Revision tracking records:
☆ ☆ ☆ ☆

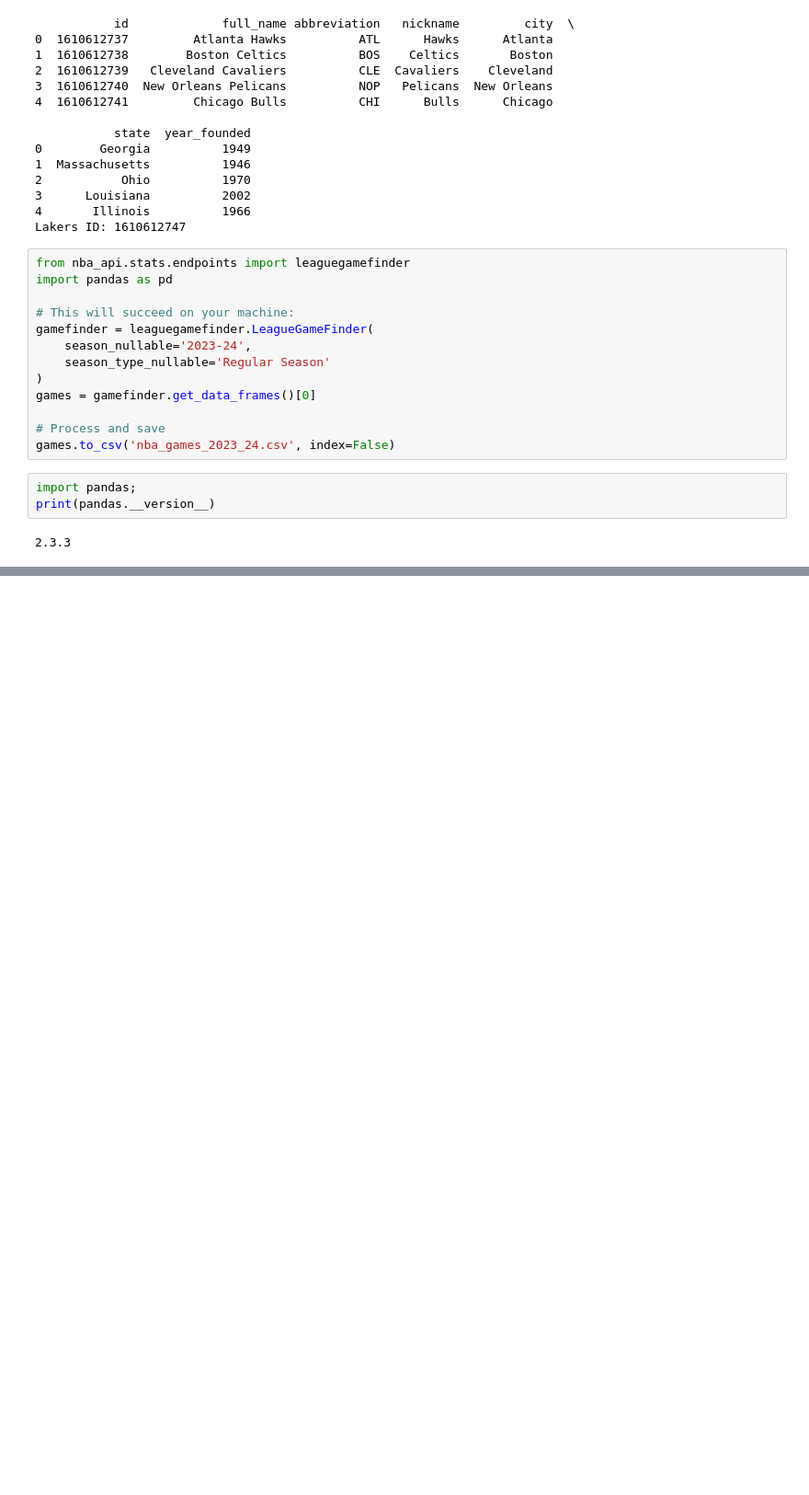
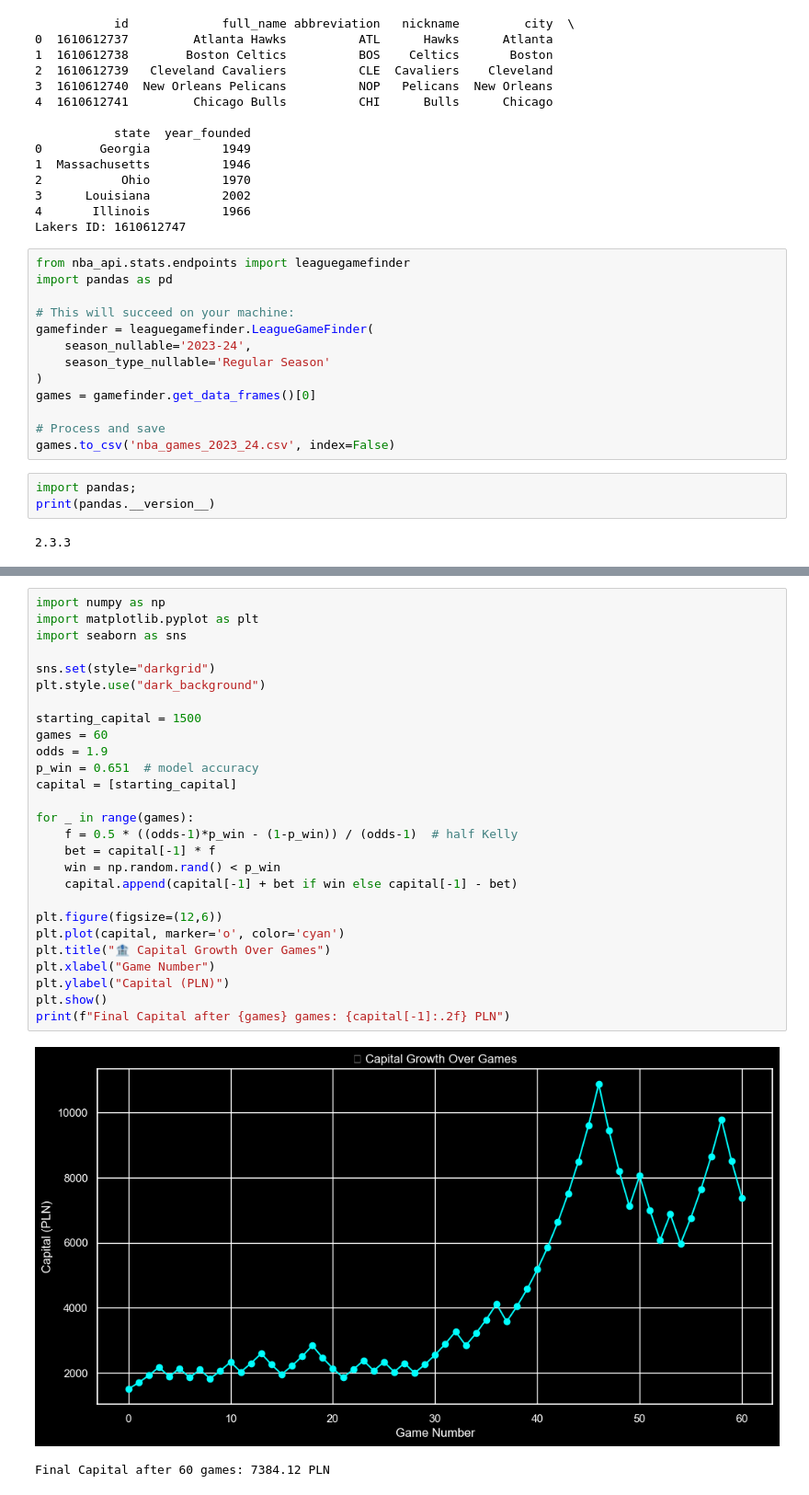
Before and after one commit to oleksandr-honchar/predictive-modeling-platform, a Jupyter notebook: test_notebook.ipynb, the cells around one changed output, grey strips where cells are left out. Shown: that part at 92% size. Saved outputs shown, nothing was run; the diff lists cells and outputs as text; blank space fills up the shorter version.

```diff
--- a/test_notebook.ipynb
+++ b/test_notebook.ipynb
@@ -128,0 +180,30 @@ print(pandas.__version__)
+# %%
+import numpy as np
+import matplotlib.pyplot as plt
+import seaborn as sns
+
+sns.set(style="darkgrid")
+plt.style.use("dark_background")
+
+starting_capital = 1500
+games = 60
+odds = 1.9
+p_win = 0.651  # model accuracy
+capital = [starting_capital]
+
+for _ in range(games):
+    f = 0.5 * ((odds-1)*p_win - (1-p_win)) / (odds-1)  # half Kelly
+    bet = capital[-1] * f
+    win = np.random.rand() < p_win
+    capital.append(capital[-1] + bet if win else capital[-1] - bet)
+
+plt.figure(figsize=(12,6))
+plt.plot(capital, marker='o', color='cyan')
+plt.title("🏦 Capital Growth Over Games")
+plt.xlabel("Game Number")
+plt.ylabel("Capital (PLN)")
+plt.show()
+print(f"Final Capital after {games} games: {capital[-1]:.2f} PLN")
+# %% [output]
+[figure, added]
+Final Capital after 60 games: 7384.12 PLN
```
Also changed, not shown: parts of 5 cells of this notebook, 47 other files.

☆ ☆ ☆ ☆

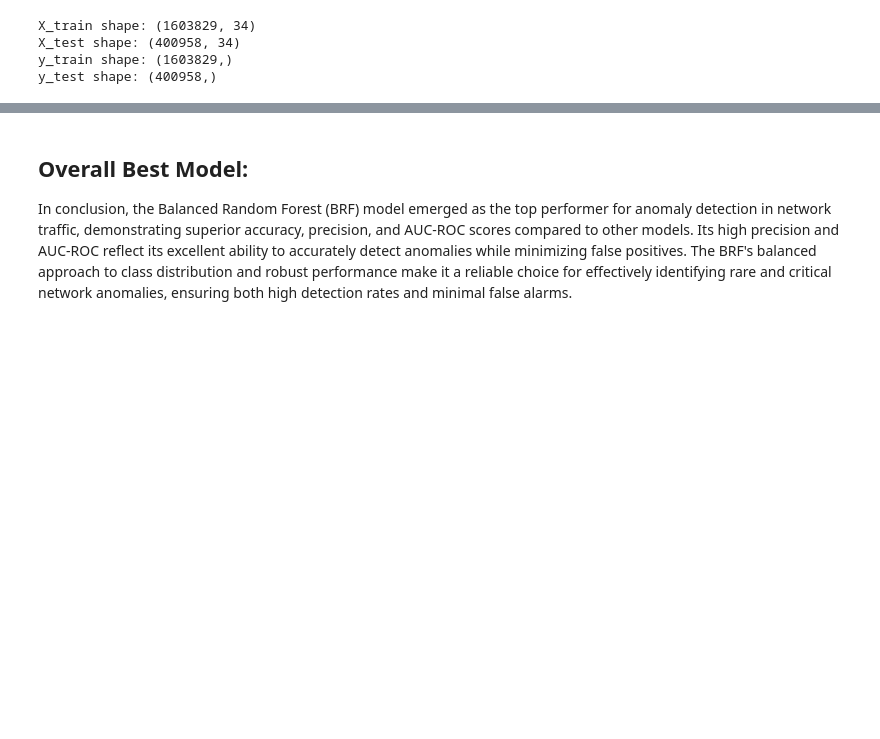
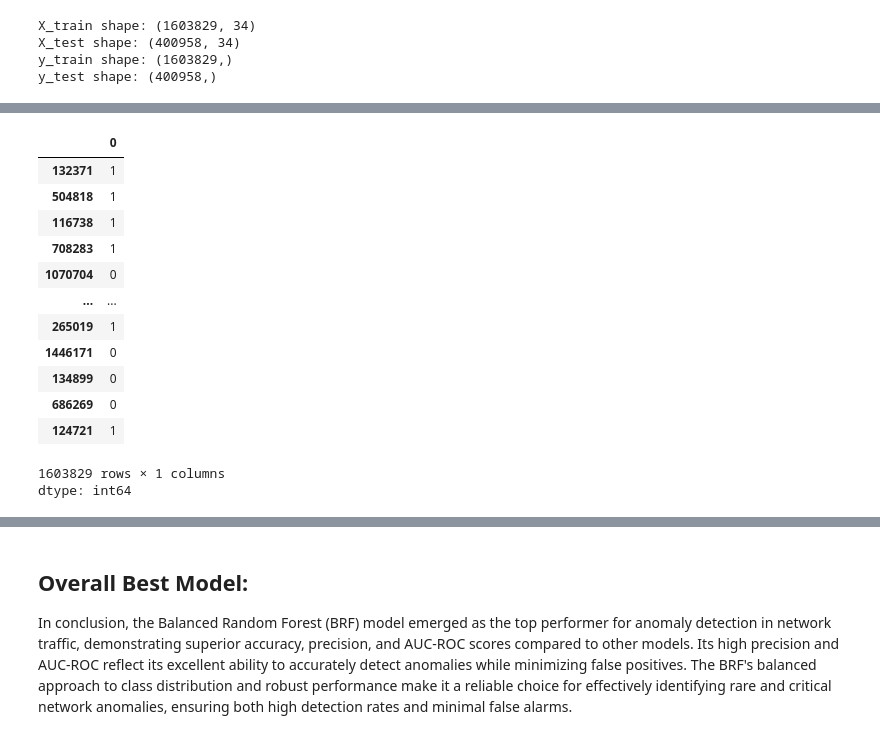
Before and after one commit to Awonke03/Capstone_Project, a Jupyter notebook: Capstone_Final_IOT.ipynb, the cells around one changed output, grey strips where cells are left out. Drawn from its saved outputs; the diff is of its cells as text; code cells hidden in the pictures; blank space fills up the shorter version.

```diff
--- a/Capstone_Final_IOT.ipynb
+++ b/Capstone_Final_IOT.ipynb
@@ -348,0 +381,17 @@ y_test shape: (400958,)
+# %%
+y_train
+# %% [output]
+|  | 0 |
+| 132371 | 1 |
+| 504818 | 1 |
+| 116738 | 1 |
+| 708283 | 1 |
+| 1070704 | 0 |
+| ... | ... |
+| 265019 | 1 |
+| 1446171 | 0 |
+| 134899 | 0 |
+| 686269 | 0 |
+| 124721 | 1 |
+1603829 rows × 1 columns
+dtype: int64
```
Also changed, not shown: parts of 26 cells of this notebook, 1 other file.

☆ ☆ ☆ ☆

## Problem statement
If a line in the records holds the word "import", count it, then give only the total.

## Written response
3